Steve Guevara, TSTC Veteran Center director, and Jose Villegas, Veteran Center program officer, have had the most influence on my success. My dad is a veteran and I’m using his Hazlewood Act to get an education, and these two men have guided me through the entire paperwork and registration processes.

What is your advice for future TSTC students?

The best advice I have for students in general is do not procrastinate. Someone once told me this and from experience procrastination makes life harder. Get things done ahead of time and semesters will not seem as stressful.


TSTC Micronauts Program Explores STEM Education

(HARLINGEN) – Three, two one… lift off. Texas State Technical College’s Micronaut Program at the Challenger Learning Center is launching for its second year in October and is already booking missions.

Yvette Mendoza, TSTC’s coordinator for the Center for Science and Math Education, said this program is about helping elementary-age students increase their understanding and interest in science, technology, engineering and mathematic (STEM) fields.
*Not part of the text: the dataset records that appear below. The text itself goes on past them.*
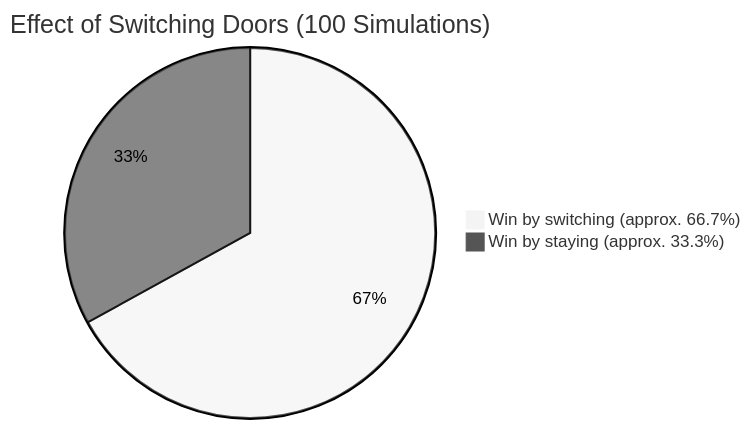
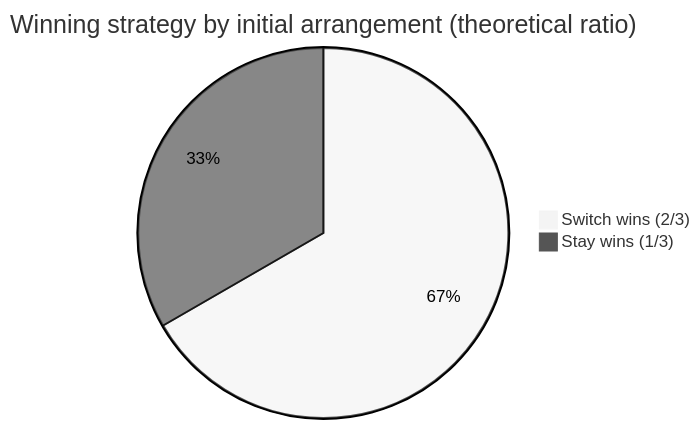
Before and after one commit to kenjinote/blog: the second of 2 diagrams in content/post/モンティ・ホール問題/index.en.md, drawn with Mermaid (neutral theme). The commit also changed other lines of this file and 10 other files, not shown here.

````diff
--- a/content/post/モンティ・ホール問題/index.en.md
+++ b/content/post/モンティ・ホール問題/index.en.md
@@ -161,5 +195,5 @@
 ```mermaid
-pie title Effect of Switching Doors (100 Simulations)
-    "Win by switching (approx. 66.7%)" : 67
-    "Win by staying (approx. 33.3%)" : 33
+pie title Winning strategy by initial arrangement (theoretical ratio)
+    "Switch wins (2/3)" : 2
+    "Stay wins (1/3)" : 1
 ```
````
“We want to plant the STEM seed at an early age,” said Mendoza. “This will open their eyes to the many opportunities that are out there for them.”

The Challenger Learning Center hosts flight missions for junior and high school students while the Micronauts Program is open to kindergarten through fourth grade students from across the Rio Grande Valley and beyond.
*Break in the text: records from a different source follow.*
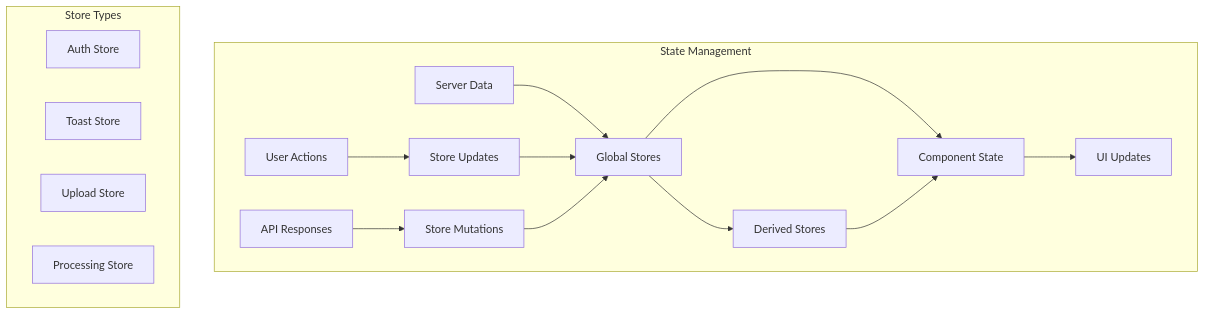
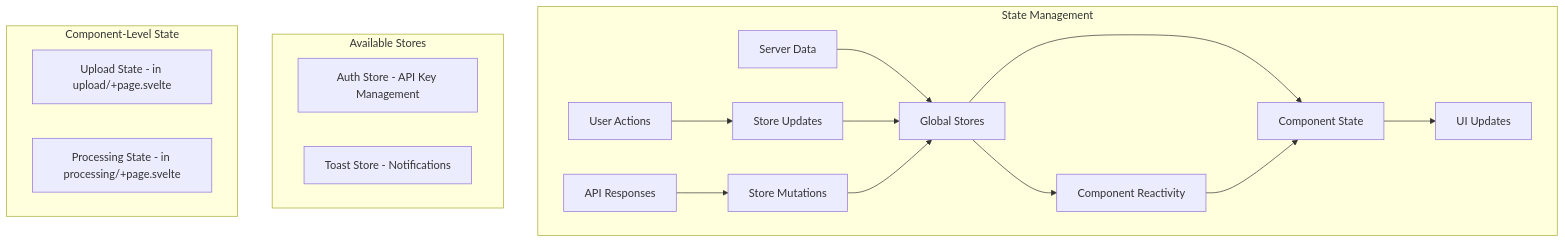
One commit to pranitl/image2model changed the diagram in docs/02-frontend/architecture/state-management.md. Above: the diagram before and after it, drawn with Mermaid. The commit also changed other lines of this file and 2 other files, not shown here.

First line of the commit message:
fix: correct architectural documentation to match actual implementation

````diff
--- a/docs/02-frontend/architecture/state-management.md
+++ b/docs/02-frontend/architecture/state-management.md
@@ -38,24 +38,27 @@
 ```mermaid
 flowchart TD
     subgraph "State Management"
         A[Global Stores] --> B[Component State]
         C[Server Data] --> A
         B --> D[UI Updates]
         
         E[User Actions] --> F[Store Updates]
         F --> A
         
         G[API Responses] --> H[Store Mutations]
         H --> A
         
-        A --> I[Derived Stores]
+        A --> I[Component Reactivity]
         I --> B
     end
     
-    subgraph "Store Types"
-        J[Auth Store]
-        K[Toast Store]
-        L[Upload Store]
-        M[Processing Store]
+    subgraph "Available Stores"
+        J[Auth Store - API Key Management]
+        K[Toast Store - Notifications]
+    end
+    
+    subgraph "Component-Level State"
+        L[Upload State - in upload/+page.svelte]
+        M[Processing State - in processing/+page.svelte]
     end
 ```
````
“We’ve had schools as far as Falfurrias bring their students to our center,” said Mendoza. TSTC Micronauts Program“Teachers believe in the program and how it benefits their students.”

The Micronauts program offers students the opportunity to learn science with hands-on projects such as building circuit boards, experimenting with kinetic sand, magnets and microscopes, and learning about computer coding and the solar system.

Students also get to experience the Challenger space shuttle and TSTC’s planetarium.

“The best part of this program is seeing how excited the children get walking through our building, riding our space shuttle and doing their projects,” said Mendoza. “The enthusiasm in their voices lets us know this program is a success.”

What makes the program popular among teachers and parents is that each lesson is aligned with Texas Essential Knowledge and Skills (TEKS) required curriculum and testing.

“Eventually, everything the students learn during Micronauts will be taught by their teachers in class,” said Mendoza.

The program runs on a school-year calendar, beginning in October and ending in May, giving teachers and schools a chance to book their missions at their convenience.

“This is the first step in STEM education,” said Mendoza. “In the past year more than 5,300 students have visited our center and our goal is to enhance the way each of these students thinks about science and related fields.”

To enroll in Micronauts or for more information on how to book a mission call the Challenger Learning Center at 956-364-4125.